**Task prompt**
From the first line to the last, copy the data exactly and drop the pictures.

**Exercise materials**
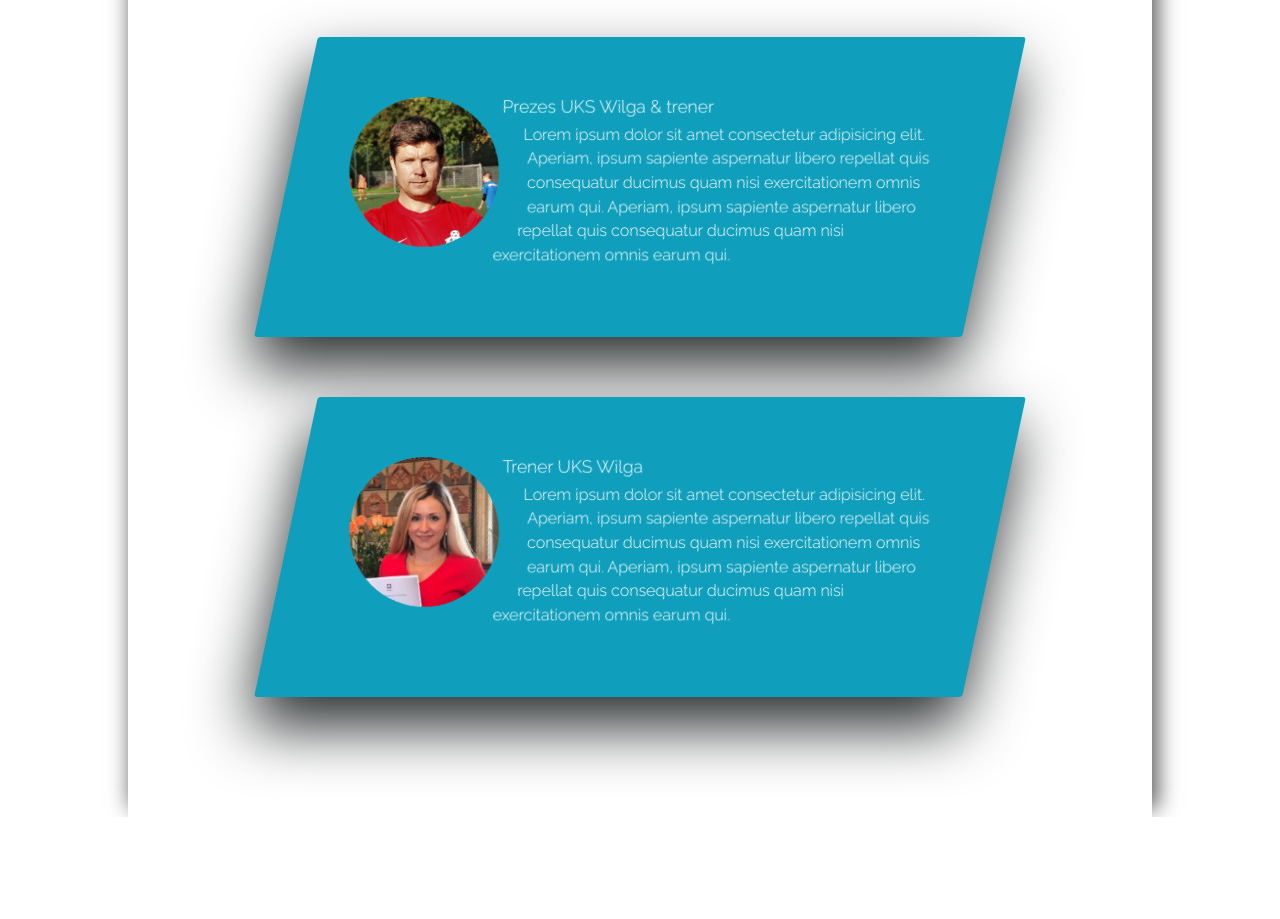
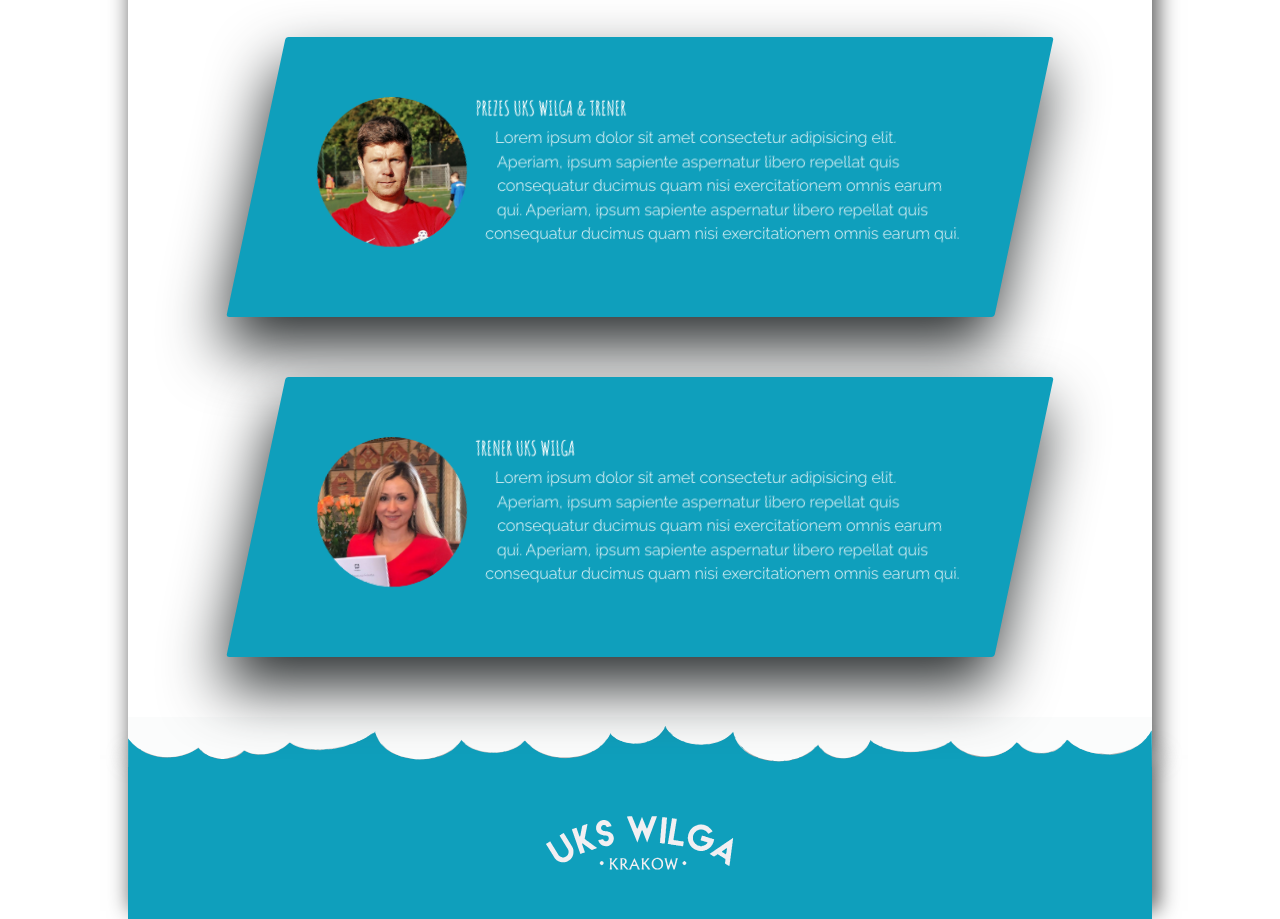
Before and after one commit to AgataS23/uks-wilga-commertial-project, a website built with webpack: page src/pages/index.html in a window 1280 px wide. Shown: the part 850-1769 px from the top of the page. Before the commit the page ends 1667 px from the top, so only its background shows below. Built offline with nearby package versions, Linux system fonts and the light colour scheme.

Commit message:
feat: added footer

```diff
--- a/src/pages/index.html
+++ b/src/pages/index.html
@@ -171,11 +171,12 @@
         </p>
       </div>
     </div>
-
+    <img src="../assets/img/fale-blue.svg" alt="#" class="about__waves">
   </section>
   <footer class="footer">
+    <img src="../assets/img/image2vector-white.svg" alt="Logo UKS WIlga" class="footer__logo">
+  </footer>
 
-  </footer>
 
 
 
--- a/src/scss/_variables.scss
+++ b/src/scss/_variables.scss
@@ -1,8 +1,9 @@
 //COLORS
 $color-main: #0f9fbc;
 $color-dark-grey: #5c5c5c;
-$color-derker-grey: #2B2F30;
+$color-derker-grey: #2b2f30;
 $color-white: #ffffff;
+$color-black: #000000;
 
 // FONT
 $default-font-size: 1.6rem;
--- a/src/scss/main.scss
+++ b/src/scss/main.scss
@@ -4,8 +4,10 @@
 
 @import "_mixins";
 @import "_variables";
+
+@import "modules/about.scss";
 @import "modules/carousel.scss";
-@import "modules/about.scss";
+@import "modules/footer";
 @import "modules/navigation.scss";
 @import "modules/story.scss";
 
--- a/src/scss/modules/about.scss
+++ b/src/scss/modules/about.scss
@@ -1,8 +1,9 @@
 .about {
   max-width: 102.4rem;
   margin: 0 auto;
-  padding: 6rem 4rem;
+  padding: 6rem 0 0;
   box-shadow: 0.4rem -1rem 2rem 0.2rem $color-dark-grey;
+
   display: flex;
   flex-direction: column;
   align-items: center;
@@ -13,7 +14,12 @@
     font-size: 5rem;
     text-transform: uppercase;
     color: $color-main;
-    text-shadow: 1px 1px 2px black;
+    text-shadow: 0.1rem 0.1rem 0.2rem black;
     margin-bottom: 4rem;
   }
+
+  &__waves {
+    max-width: 102.4rem;
+    width: 100%;
+  }
 }
--- /dev/null
+++ b/src/scss/modules/footer.scss
@@ -0,0 +1,14 @@
+.footer {
+  max-width: 102.4rem;
+  margin: 0 auto;
+  padding: 0;
+  box-shadow: 0.4rem -1rem 2rem 0.2rem $color-dark-grey;
+  background: $color-main;
+
+  &__logo {
+    width: 28rem;
+    display: block;
+    margin: 0 auto;
+    padding: 4rem;
+  }
+}
--- a/src/scss/modules/story.scss
+++ b/src/scss/modules/story.scss
@@ -39,6 +39,13 @@
     color: $color-white;
   }
 
+  &__heading-tertiary {
+    font-family: "Amatic SC", cursive;
+    font-weight: 700;
+    font-size: 2rem;
+    text-transform: uppercase;
+  }
+
   &__caption {
     position: absolute;
     top: 50%;
```
Also changed, not shown: src/assets/img/fale-blue.svg (added), src/assets/img/fale-white.svg (added), src/assets/img/image2vector-white.svg (added), src/assets/img/image2vector.svg (deleted), src/assets/img/logo_male_białe.svg (added).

**Written solution**
Before and after one commit to AgataS23/uks-wilga-commertial-project, a website built with webpack: page src/pages/index.html in a window 1280 px wide. Shown: the part 850-1769 px from the top of the page. Before the commit the page ends 1667 px from the top, so only its background shows below. Built offline with nearby package versions, Linux system fonts and the light colour scheme.

Commit message:
feat: added footer

```diff
--- a/src/pages/index.html
+++ b/src/pages/index.html
@@ -171,11 +171,12 @@
         </p>
       </div>
     </div>
-
+    <img src="../assets/img/fale-blue.svg" alt="#" class="about__waves">
   </section>
   <footer class="footer">
+    <img src="../assets/img/image2vector-white.svg" alt="Logo UKS WIlga" class="footer__logo">
+  </footer>
 
-  </footer>
 
 
 
--- a/src/scss/_variables.scss
+++ b/src/scss/_variables.scss
@@ -1,8 +1,9 @@
 //COLORS
 $color-main: #0f9fbc;
 $color-dark-grey: #5c5c5c;
-$color-derker-grey: #2B2F30;
+$color-derker-grey: #2b2f30;
 $color-white: #ffffff;
+$color-black: #000000;
 
 // FONT
 $default-font-size: 1.6rem;
--- a/src/scss/main.scss
+++ b/src/scss/main.scss
@@ -4,8 +4,10 @@
 
 @import "_mixins";
 @import "_variables";
+
+@import "modules/about.scss";
 @import "modules/carousel.scss";
-@import "modules/about.scss";
+@import "modules/footer";
 @import "modules/navigation.scss";
 @import "modules/story.scss";
 
--- a/src/scss/modules/about.scss
+++ b/src/scss/modules/about.scss
@@ -1,8 +1,9 @@
 .about {
   max-width: 102.4rem;
   margin: 0 auto;
-  padding: 6rem 4rem;
+  padding: 6rem 0 0;
   box-shadow: 0.4rem -1rem 2rem 0.2rem $color-dark-grey;
+
   display: flex;
   flex-direction: column;
   align-items: center;
@@ -13,7 +14,12 @@
     font-size: 5rem;
     text-transform: uppercase;
     color: $color-main;
-    text-shadow: 1px 1px 2px black;
+    text-shadow: 0.1rem 0.1rem 0.2rem black;
     margin-bottom: 4rem;
   }
+
+  &__waves {
+    max-width: 102.4rem;
+    width: 100%;
+  }
 }
--- /dev/null
+++ b/src/scss/modules/footer.scss
@@ -0,0 +1,14 @@
+.footer {
+  max-width: 102.4rem;
+  margin: 0 auto;
+  padding: 0;
+  box-shadow: 0.4rem -1rem 2rem 0.2rem $color-dark-grey;
+  background: $color-main;
+
+  &__logo {
+    width: 28rem;
+    display: block;
+    margin: 0 auto;
+    padding: 4rem;
+  }
+}
--- a/src/scss/modules/story.scss
+++ b/src/scss/modules/story.scss
@@ -39,6 +39,13 @@
     color: $color-white;
   }
 
+  &__heading-tertiary {
+    font-family: "Amatic SC", cursive;
+    font-weight: 700;
+    font-size: 2rem;
+    text-transform: uppercase;
+  }
+
   &__caption {
     position: absolute;
     top: 50%;
```
Also changed, not shown: src/assets/img/fale-blue.svg (added), src/assets/img/fale-white.svg (added), src/assets/img/image2vector-white.svg (added), src/assets/img/image2vector.svg (deleted), src/assets/img/logo_male_białe.svg (added).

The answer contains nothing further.